The teaching project is supported by the Novo Nordisk Foundation and is based on input from 80 upper-secondary school teachers, who have indicated what material they need specifically to provide good climate-related teaching in biology, natural geography, chemistry and basic science courses.

Access to the latest data

Through the project, upper secondary school students throughout the Danish Realm are allowed to use the many measurements from the GEM programme to examine how climate change affects Arctic ecosystems.

"We’re making the many measurements available to upper secondary school students, so that they can make their own analyses and gain new knowledge and insight into the climate change happening right now," says Torben Røjle Christensen.

The students have access to up-to-date teaching material with the latest data. For example, they can access data from sensors that measure the temperature every hour year-round.

They can then link this information to anything they wish to study – e.g. methane exchange from the tundra, snow cover, flowering, number of musk oxen or whatever.

With the help of drone recordings, the project is also developing a kind of 'Google Street View'; a 3D model so that the students can walk around in Greenlandic nature virtually.

"In this way, we hope to bring science directly into the classroom, give students a grounded understanding of climate change and perhaps even inspire some of them to embark on climate research themselves," says Torben Røjle Christensen.

Further information:

Professor Torben Røjle Christensen, Arctic Research Centre and Department of Bioscience, Arctic ecosystem ecology, Aarhus University; Tel.: +45 9350 9049; email: g-e-m@au.dk

Click here to learn more about the project.

Fact box: More about GEM and the project

The course material has been developed in both Danish and Greenlandic and can be used by upper secondary schools throughout the Danish Realm. The project includes an E-book, story maps and exercise guides, so that students can make their own field studies in Denmark and Greenland.

The three-year project is being supported by the Novo Nordisk Foundation and is a collaboration between Aarhus University, Frederiksborg Gymnasium and HF and the Greenland Institute of Natural Resources.

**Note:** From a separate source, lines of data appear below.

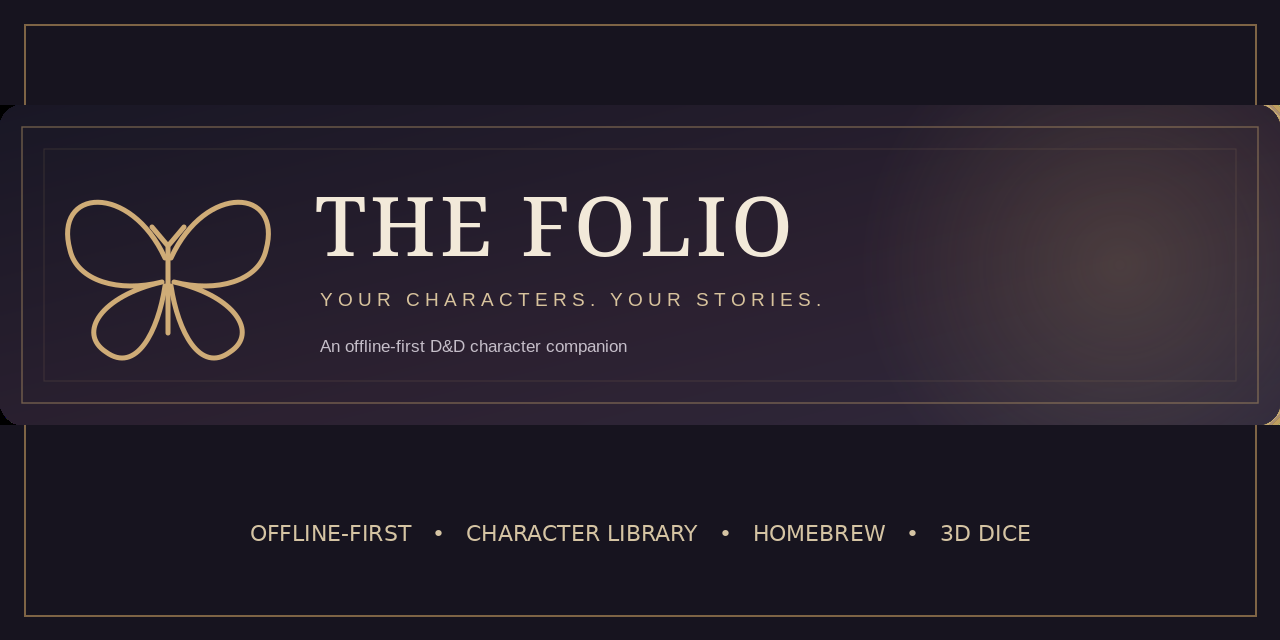
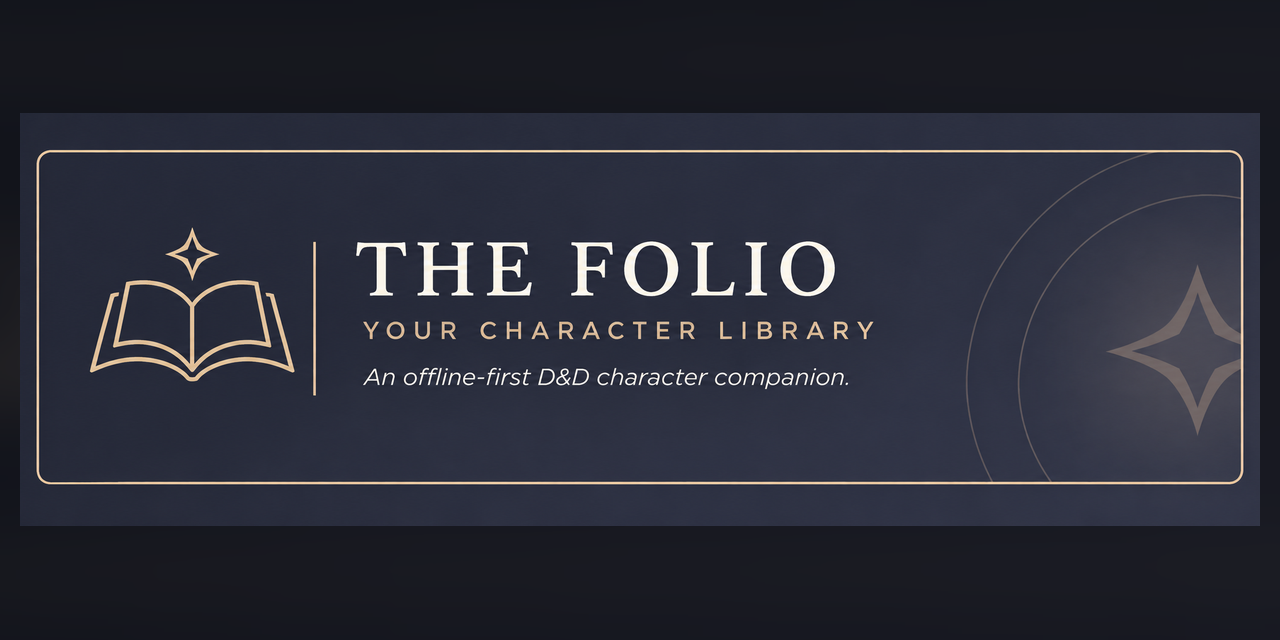
Update README

Changed region(s): [[0.0, 0.1562, 1.0, 0.8438], [0.0, 0.1562, 0.0312, 0.1875]]

diff --git a/README.md b/README.md
@@ -1,10 +1,10 @@
 <div align="center">
 
-![The Folio banner](docs/assets/folio-banner.svg)
+![The Folio — open-book emblem and character-library banner](docs/assets/folio-banner.png)
 
 # The Folio
 
-**Your characters. Your campaigns. Your stories.**
+**Your characters. Your stories.**
 
 An offline-first, customizable D&D character-sheet companion built for quick reference and real play at the table.
 
@@ -21,9 +21,11 @@ An offline-first, customizable D&D character-sheet companion built for quick ref
 
 ## Why The Folio?
 
-The Folio combines the familiar anatomy of a tabletop character sheet with the conveniences of a digital companion. Keep HP, features, spells, attacks, and notes close at hand—without having to sign in, host a server, or subscribe to a service.
+I started The Folio because I wanted an easier way to stay organized during D&D sessions. Between a character sheet, spell descriptions, inventory, and notes from previous games, it was easy for important details to end up scattered around. I wanted the familiar layout of a traditional character sheet, with a few digital conveniences that made it easier to focus on actually playing.
 
-Started as a bespoke sheet for **Pip / Papillon**, the project now supports a library of distinct characters and campaign folders. Each character can have its own appearance, rules data, and saved state. Pip's butterfly-and-masquerade theme is a preset, **not** the default for every character.
+What began as a tool for one rather disorganized player grew into something I could reuse for different characters and campaigns. The Folio keeps HP, features, spells, attacks, equipment, and notes together, with automatic local saving and optional digital dice. It runs offline, with no account, server, or subscription needed to play.
+
+**Pip / Papillon** was the original character I built it around and is still included as an example. His butterfly-and-masquerade theme is one option, not the default: each character can have their own build, homebrew, and appearance.
 
 ## Features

The GEM programme is based on five basic programmes, which together cover all aspects of the ecosystem, from glaciers and ice caps, over the ice-free land areas and on to the coastal marine environment:

  • KlimaBasis
  • GeoBasis
  • BioBasis
  • MarinBasis
  • GlacioBasis

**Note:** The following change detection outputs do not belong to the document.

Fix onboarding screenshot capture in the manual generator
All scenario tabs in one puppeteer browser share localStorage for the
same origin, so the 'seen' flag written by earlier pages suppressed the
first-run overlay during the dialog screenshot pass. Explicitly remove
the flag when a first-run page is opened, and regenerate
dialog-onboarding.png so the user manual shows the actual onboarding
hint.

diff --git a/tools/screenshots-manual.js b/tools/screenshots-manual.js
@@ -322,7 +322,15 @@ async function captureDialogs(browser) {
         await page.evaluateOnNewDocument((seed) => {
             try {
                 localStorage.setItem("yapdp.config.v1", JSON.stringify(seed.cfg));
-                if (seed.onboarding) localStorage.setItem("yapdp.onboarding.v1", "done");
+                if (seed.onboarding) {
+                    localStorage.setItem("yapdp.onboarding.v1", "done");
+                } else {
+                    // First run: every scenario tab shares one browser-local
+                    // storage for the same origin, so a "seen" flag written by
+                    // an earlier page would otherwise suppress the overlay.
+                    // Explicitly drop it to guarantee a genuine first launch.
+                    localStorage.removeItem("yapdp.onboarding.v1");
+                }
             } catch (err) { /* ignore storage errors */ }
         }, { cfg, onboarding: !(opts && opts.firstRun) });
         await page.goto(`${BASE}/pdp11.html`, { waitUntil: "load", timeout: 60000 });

The field season usually runs from April to October, but many automated systems mean that snow cover, meteorology and hydrology are monitored all year round.

The long time series of the monitoring programme make it possible to study annual variations and long-term trends in the Arctic ecosystems, as well as to identify feedback mechanisms and the resilience of ecosystems to climate change.

The GEM programme is also central to fulfilling the Realm’s obligations in relation to the Arctic Council's monitoring programmes for the environment and climate (Arctic Monitoring and Assessment Programme, AMAP) and biodiversity (Conservation of Arctic Flora and Fauna, CAFF).

Further information:
Torben Røjle Christensen, Professor, Arctic Research Center and Department of Bioscience, Arctic Ecosystem Ecology, Aarhus University; tel.: 9350 9049; mail: g-e-m@au.dk

Marie Frost Arndal, Research Coordinator,  Arctic Research Center and Department of Bioscience, Arctic Ecosystem Ecology, Aarhus University; tel.:  6166 7702; g-e-m@au.dk

Department of Bioscience, Public / media